Edwards worked creatively within the Calvinist tradition, believing that a return to orthodoxy would result in a great revival in America. Faced on the one hand with the rising tide of rationalism and on the other hand with religious revivals that often dispensed with reason altogether, Edwards tried to steer a middle course and maintain a balance of reason and emotion, head and heart in the Christian life. 

Jonathan Edwards

1703 Jonathan Edwards born in East Windsor, Connecticut

1716 Admitted to Yale

1720 Graduates from Yale and studies there for the ministry
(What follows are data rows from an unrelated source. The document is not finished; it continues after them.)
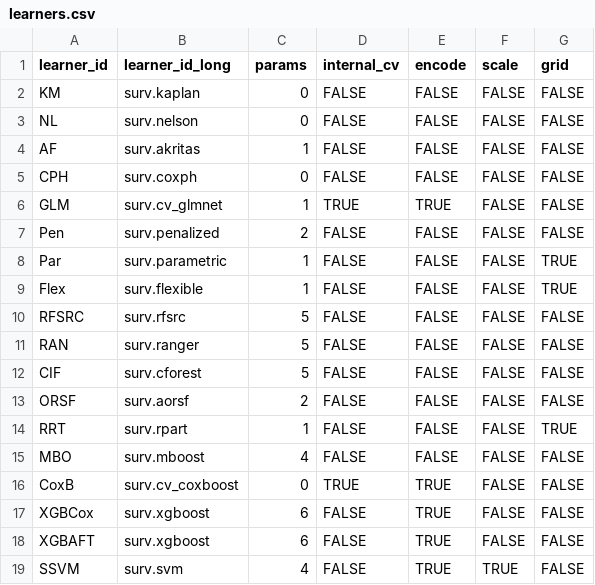
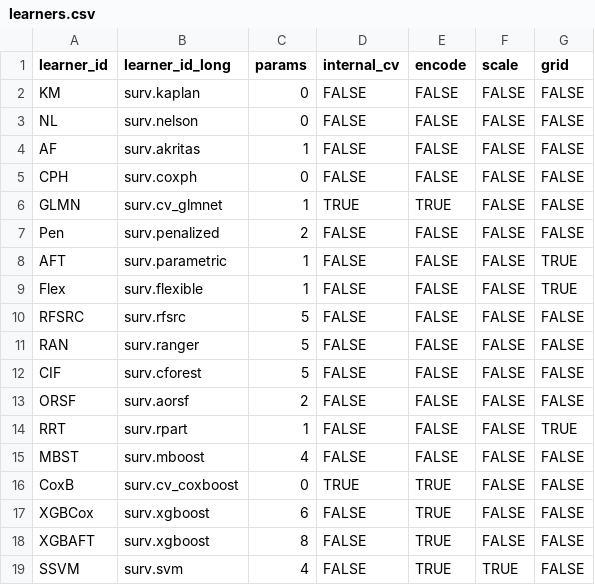
Before and after one commit to slds-lmu/paper_2023_survival_benchmark, a CSV file: attic/learners.csv, drawn as a sheet.

```diff
--- a/attic/learners.csv
+++ b/attic/learners.csv
@@ -5,5 +5,5 @@
 "CPH","surv.coxph",0,FALSE,FALSE,FALSE,FALSE
-"GLM","surv.cv_glmnet",1,TRUE,TRUE,FALSE,FALSE
+"GLMN","surv.cv_glmnet",1,TRUE,TRUE,FALSE,FALSE
 "Pen","surv.penalized",2,FALSE,FALSE,FALSE,FALSE
-"Par","surv.parametric",1,FALSE,FALSE,FALSE,TRUE
+"AFT","surv.parametric",1,FALSE,FALSE,FALSE,TRUE
 "Flex","surv.flexible",1,FALSE,FALSE,FALSE,TRUE
@@ -14,6 +14,6 @@
 "RRT","surv.rpart",1,FALSE,FALSE,FALSE,TRUE
-"MBO","surv.mboost",4,FALSE,FALSE,FALSE,FALSE
+"MBST","surv.mboost",4,FALSE,FALSE,FALSE,FALSE
 "CoxB","surv.cv_coxboost",0,TRUE,TRUE,FALSE,FALSE
 "XGBCox","surv.xgboost",6,FALSE,TRUE,FALSE,FALSE
-"XGBAFT","surv.xgboost",6,FALSE,TRUE,FALSE,FALSE
+"XGBAFT","surv.xgboost",8,FALSE,TRUE,FALSE,FALSE
 "SSVM","surv.svm",4,FALSE,TRUE,TRUE,FALSE
```
Also changed, not shown: attic/tasktab.csv, 2 other files.
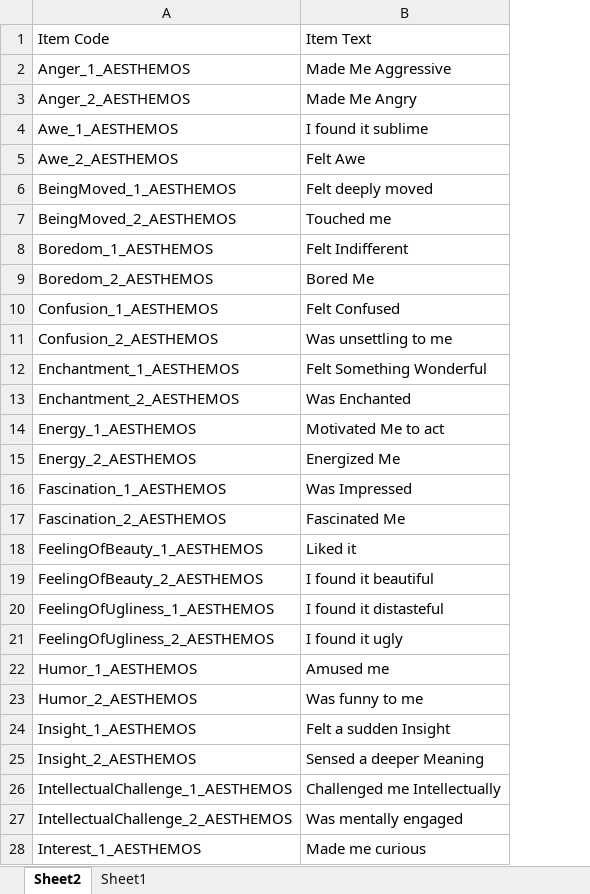
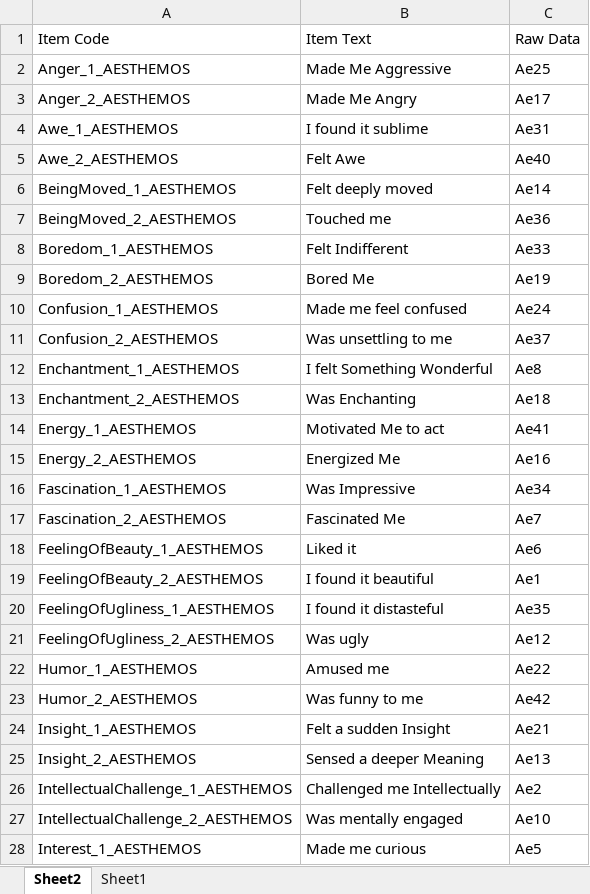
Before and after one commit to jvornhagen/Analysis_GamesAsArt, an Excel workbook: AESTHEMOS_Items_Names.xlsx, sheet Sheet2, drawn as a sheet; only a part is shown; values as stored, in another font and other column widths than the file's, no borders; table styles not drawn; the diff names each change by its address in the sheet, - before the commit and + after, or states it on an @@ line.

Commit message:
Add files via upload

```diff
--- a/AESTHEMOS_Items_Names.xlsx (sheet Sheet2)
+++ b/AESTHEMOS_Items_Names.xlsx (sheet Sheet2)
+column C, rows 1-28: Raw Data | Ae25 | Ae17 | Ae31 | Ae40 | Ae14 | Ae36 | Ae33 | Ae19 | Ae24 | Ae37 | Ae8 | Ae18 | Ae41 | Ae16 | Ae34 | Ae7 | Ae6 | Ae1 | Ae35 | Ae12 | Ae22 | Ae42 | Ae21 | Ae13 | Ae2 | Ae10 | Ae5
-B10: Felt Confused
+B10: Made me feel confused
-B12: Felt Something Wonderful
+B12: I felt Something Wonderful
-B13: Was Enchanted
+B13: Was Enchanting
-B16: Was Impressed
+B16: Was Impressive
-B21: I found it ugly
+B21: Was ugly
```
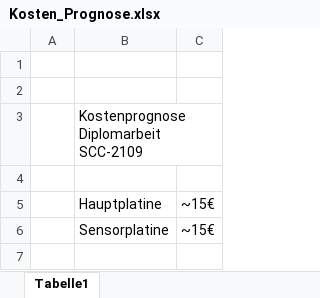
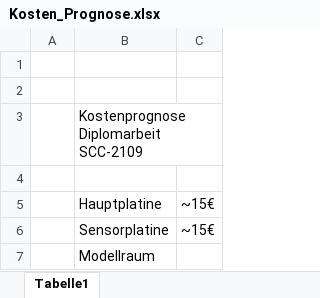
Before and after one commit to MAIK97MAX/mini-climate-control, an Excel workbook: docs/Kosten_Prognose.xlsx, sheet Tabelle1, drawn as a sheet; values as stored, in another font and other column widths than the file's, no borders; the diff names each change by its address in the sheet, - before the commit and + after, or states it on an @@ line.

Commit message:
added Modellraum line to Kosten_Prognose

```diff
--- a/docs/Kosten_Prognose.xlsx (sheet Tabelle1)
+++ b/docs/Kosten_Prognose.xlsx (sheet Tabelle1)
+row 7:  | Modellraum
```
1722 Serves as pastor of a New York Presbyterian church for eight months

1724 Elected a tutor at Yale

1726 Called to Northampton church as assistant minister to grandfather Solomon Stoddard.

1727 Marriage to Sarah Pierrepont

1729 Death of Solomon Stoddard

1731 Delivers Public Lecture at First Church, Boston

1734 Beginning of Great Awakening in Northampton

1740 Whitefield briefly joins Edwards in revival preaching

1741 Preaches sermon, “Sinners in the Hands of an Angry God” at Enfield

1742 Writes Some Thoughts Concerning the Present Revival of Religion

1746 Writes A Treatise Concerning Religious Affections

1747 Death of David Brainerd at Edwards’ home

1748 Beginning of dissension in Edwards’ church

1750 Farewell Sermon at Northampton

1751 Settles in Stockbridge as pastor to settlers and missionary to Indians

1754 Writes Freedom of the Will

1755 Writes Nature of True Virtue

1757 Chosen president of College of New Jersy (Princeton)

1758 Inaugurated president at Princeton

1758 Dies of smallpox March 22

World Events

1701 Thomas Bray, representative of Bishop of London, organizes Society for Propagation of the Gospel in Foreign Parts;

1701 Collegiate School (later called Yale) founded

1702 Anne Queen of England (to 1714) Queen Anne’s War (colonial phase of War of Spanish Succession, concluded by Treaty of Utrecht, 1713)

1702 Cotton Mather writes Magnalia Christi Americana, ecclesiastical history of New England

1703 John Wesley born

1704 Death of English philosopher John Locke, a major influence on Edwards Weekly Review, first American newspaper, published in Boston

1707 Act of Union unites England and Scotland under name Great Britain

1707 Isaac Watts’ Hymns and Spiritual Songs alters course of English hymnody

1709 First mass emigration of Germans to America (Pennsylvania)

1709 Piano invented

1710 Bishop George Berkeley’s Principles of Human Knowledge

1711 Steele and Addison publish The Spectator, gentleman’s newspaper with commentary on news, literature, and art

1712 Last execution for witchcraft in England

1712 Newcomen steam pump, new aid to coal mining

1713 Treaty of Utrecht ends War of Spanish Succession

1714 German philosopher Liebniz’ Monadology, a rebuttal to mechanistic views of man

1714 George I, first Hanoverian King of England (to 1727)

1715 Death of Louis XIV of France. Succeeded by great-grandson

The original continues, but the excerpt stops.